**YOUR INSTRUCTIONS:**
Look for the word "models" in the data below, and copy every line that holds it.
===== GIVEN DATA
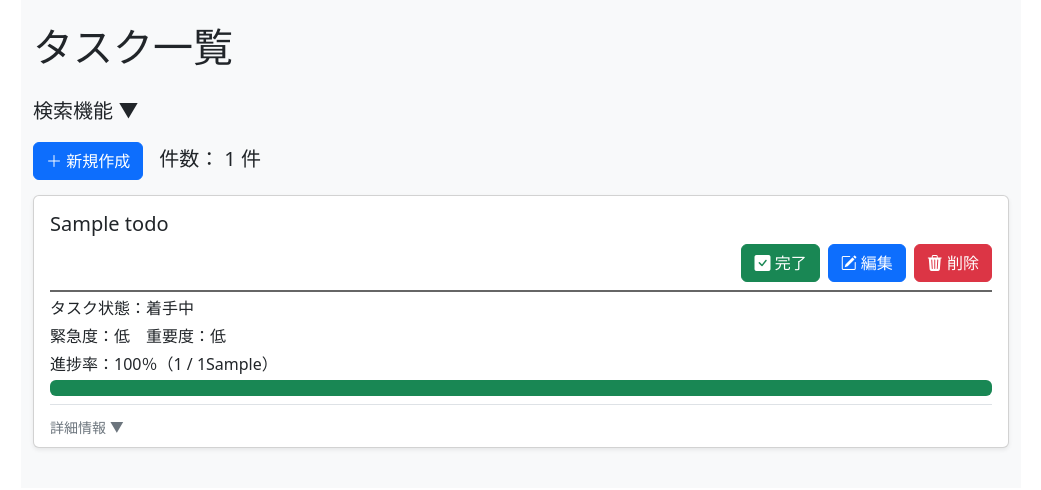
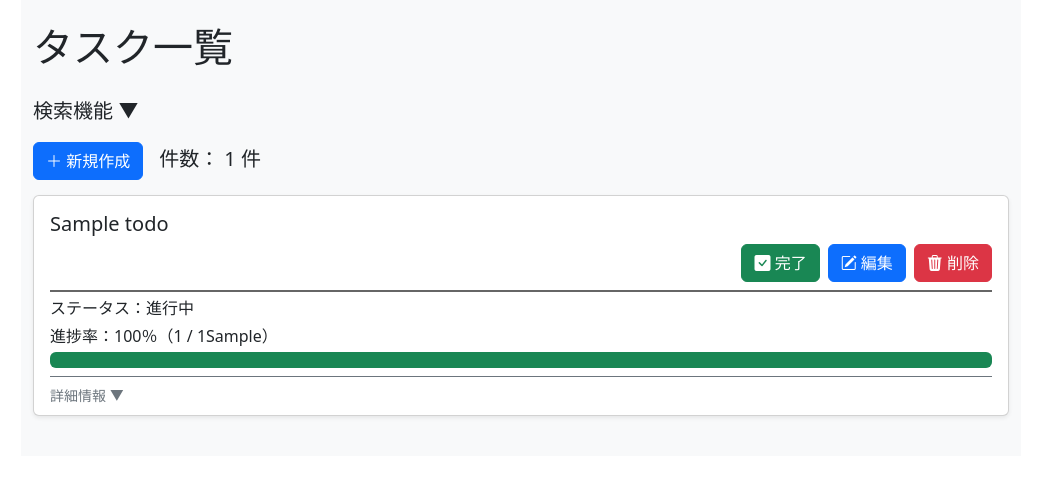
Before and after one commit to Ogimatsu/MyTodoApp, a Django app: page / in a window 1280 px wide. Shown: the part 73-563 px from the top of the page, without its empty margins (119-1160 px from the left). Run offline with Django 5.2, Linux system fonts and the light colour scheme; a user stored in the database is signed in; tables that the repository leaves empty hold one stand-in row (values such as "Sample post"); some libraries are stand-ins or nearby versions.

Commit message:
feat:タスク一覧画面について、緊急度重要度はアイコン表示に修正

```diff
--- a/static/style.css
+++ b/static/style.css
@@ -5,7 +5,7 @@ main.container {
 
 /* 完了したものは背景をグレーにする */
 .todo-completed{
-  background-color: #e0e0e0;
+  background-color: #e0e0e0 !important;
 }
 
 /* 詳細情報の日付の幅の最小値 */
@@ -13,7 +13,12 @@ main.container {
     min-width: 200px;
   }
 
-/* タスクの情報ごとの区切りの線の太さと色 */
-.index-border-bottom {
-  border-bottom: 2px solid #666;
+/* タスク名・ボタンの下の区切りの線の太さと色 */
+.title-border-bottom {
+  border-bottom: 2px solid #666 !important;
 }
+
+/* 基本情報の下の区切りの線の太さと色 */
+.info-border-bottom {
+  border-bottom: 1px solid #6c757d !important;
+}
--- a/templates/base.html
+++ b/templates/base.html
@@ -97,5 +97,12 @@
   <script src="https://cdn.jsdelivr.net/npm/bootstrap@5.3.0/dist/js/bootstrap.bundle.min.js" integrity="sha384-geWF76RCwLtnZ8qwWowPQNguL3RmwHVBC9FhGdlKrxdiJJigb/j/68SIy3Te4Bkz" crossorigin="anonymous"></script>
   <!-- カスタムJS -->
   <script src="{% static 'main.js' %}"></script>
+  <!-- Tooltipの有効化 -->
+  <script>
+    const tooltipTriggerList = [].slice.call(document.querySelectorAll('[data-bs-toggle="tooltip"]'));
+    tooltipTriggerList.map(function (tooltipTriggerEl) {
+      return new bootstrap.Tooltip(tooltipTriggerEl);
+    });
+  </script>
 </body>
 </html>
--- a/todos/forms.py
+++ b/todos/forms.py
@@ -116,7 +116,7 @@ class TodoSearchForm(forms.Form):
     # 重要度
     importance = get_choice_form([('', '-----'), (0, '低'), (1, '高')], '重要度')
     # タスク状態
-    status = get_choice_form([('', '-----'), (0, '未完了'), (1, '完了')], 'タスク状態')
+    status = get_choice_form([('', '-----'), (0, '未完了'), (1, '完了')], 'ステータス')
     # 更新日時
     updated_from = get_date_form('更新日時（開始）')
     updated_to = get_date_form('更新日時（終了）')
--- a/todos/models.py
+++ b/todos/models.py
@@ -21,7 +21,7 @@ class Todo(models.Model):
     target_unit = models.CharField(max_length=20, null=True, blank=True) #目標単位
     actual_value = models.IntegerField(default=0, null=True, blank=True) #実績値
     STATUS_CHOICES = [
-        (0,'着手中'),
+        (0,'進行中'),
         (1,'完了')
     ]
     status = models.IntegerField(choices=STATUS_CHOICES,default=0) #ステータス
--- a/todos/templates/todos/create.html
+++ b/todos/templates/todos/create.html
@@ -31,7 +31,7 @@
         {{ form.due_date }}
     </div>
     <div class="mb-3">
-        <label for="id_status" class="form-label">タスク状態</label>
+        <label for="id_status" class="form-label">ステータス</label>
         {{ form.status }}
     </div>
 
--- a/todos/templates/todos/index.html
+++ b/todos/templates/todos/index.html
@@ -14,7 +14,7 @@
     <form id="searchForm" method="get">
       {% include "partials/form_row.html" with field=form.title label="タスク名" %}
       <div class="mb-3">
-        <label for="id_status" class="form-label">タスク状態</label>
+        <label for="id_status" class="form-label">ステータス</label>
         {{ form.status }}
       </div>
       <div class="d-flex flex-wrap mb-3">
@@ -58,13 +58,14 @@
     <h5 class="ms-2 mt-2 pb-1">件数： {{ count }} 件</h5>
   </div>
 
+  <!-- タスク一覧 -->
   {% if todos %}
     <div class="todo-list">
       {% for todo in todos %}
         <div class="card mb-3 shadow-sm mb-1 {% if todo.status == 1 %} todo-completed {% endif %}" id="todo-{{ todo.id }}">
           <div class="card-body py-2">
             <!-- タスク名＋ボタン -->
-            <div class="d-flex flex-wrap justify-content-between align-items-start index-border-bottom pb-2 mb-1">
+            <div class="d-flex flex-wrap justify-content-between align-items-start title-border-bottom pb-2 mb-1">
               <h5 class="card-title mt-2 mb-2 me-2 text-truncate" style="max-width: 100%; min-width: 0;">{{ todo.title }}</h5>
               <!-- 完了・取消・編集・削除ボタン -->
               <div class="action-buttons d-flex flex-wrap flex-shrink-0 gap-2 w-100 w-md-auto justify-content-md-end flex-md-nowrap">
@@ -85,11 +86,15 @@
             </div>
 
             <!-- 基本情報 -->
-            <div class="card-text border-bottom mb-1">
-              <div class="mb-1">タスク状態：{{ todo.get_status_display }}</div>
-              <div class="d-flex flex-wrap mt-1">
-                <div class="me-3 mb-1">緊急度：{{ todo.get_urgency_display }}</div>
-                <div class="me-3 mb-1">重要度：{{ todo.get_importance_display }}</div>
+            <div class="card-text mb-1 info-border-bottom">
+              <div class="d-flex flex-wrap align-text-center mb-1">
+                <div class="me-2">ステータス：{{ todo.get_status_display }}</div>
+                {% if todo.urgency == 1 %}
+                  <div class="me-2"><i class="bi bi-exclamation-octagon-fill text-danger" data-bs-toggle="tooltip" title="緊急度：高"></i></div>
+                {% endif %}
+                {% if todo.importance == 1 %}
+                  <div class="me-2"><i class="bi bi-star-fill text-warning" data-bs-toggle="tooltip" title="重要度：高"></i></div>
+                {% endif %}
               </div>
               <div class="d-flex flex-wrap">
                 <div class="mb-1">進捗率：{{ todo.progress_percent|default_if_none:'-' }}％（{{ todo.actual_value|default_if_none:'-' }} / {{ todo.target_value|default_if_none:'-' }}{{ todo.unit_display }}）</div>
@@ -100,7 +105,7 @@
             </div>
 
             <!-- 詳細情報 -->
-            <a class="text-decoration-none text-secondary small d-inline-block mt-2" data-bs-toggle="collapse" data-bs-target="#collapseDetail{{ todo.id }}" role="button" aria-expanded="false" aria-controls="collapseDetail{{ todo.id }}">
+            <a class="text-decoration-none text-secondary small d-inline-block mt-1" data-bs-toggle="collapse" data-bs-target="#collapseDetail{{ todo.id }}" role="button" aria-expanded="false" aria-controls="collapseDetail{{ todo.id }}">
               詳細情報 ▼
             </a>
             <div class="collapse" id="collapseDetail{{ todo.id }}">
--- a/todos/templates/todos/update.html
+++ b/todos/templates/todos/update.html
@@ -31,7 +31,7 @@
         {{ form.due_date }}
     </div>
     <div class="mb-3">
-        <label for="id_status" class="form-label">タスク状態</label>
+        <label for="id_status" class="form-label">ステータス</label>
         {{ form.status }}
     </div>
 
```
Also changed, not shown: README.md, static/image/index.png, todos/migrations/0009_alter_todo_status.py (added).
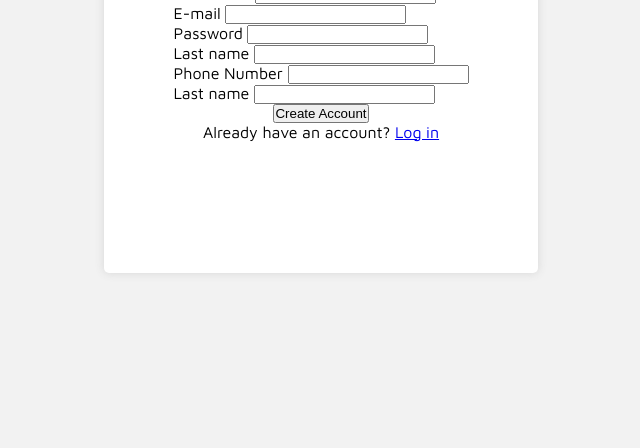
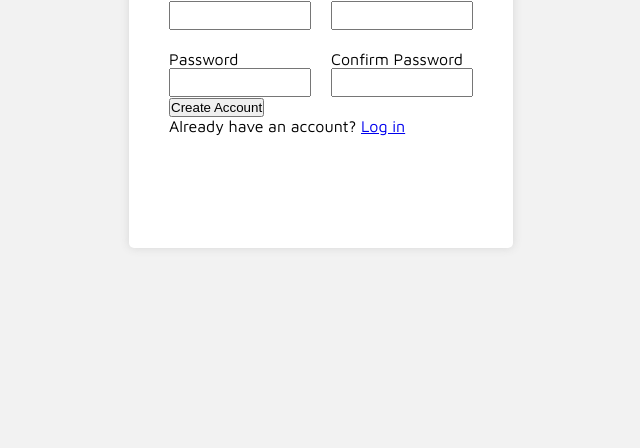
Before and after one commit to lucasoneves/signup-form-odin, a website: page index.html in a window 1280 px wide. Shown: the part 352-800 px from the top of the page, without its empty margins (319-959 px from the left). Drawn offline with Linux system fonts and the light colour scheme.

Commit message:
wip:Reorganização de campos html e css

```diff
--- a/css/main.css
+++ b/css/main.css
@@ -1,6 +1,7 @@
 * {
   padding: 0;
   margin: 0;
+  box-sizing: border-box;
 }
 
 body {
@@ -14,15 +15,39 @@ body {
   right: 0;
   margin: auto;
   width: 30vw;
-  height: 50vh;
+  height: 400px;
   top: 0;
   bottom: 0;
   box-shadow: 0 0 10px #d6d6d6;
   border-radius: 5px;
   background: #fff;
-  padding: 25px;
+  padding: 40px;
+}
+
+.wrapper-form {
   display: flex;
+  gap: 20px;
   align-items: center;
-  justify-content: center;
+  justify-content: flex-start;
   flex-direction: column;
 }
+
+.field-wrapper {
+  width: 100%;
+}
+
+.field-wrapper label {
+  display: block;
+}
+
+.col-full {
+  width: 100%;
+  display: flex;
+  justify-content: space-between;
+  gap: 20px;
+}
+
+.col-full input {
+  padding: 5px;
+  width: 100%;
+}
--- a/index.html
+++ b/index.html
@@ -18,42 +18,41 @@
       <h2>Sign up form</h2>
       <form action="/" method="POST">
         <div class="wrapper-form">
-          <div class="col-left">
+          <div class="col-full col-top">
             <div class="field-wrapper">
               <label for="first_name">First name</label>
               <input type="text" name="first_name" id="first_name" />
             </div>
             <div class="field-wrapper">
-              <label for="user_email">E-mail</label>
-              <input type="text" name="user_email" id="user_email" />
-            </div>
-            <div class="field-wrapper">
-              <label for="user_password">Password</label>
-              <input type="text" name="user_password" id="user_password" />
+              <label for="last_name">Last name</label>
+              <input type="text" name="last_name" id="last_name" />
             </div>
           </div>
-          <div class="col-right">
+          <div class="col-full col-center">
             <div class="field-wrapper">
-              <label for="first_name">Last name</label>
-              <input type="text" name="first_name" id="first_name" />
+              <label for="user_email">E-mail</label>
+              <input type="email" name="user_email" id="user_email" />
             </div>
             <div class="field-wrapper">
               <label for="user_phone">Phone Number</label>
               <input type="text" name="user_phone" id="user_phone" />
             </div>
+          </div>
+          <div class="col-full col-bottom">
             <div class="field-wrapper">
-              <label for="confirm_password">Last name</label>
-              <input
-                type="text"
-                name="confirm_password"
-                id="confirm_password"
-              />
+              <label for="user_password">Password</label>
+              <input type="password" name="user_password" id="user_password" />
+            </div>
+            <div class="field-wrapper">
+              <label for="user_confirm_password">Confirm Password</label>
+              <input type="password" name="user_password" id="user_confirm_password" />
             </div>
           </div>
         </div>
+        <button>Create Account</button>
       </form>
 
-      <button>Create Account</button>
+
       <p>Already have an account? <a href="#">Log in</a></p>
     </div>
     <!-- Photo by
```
==========
**SOLUTION TO THE PROBLEM:**
--- a/todos/models.py
+++ b/todos/models.py
@@ -21,7 +21,7 @@ class Todo(models.Model):
     target_unit = models.CharField(max_length=20, null=True, blank=True) #目標単位
     actual_value = models.IntegerField(default=0, null=True, blank=True) #実績値
     status = models.IntegerField(choices=STATUS_CHOICES,default=0) #ステータス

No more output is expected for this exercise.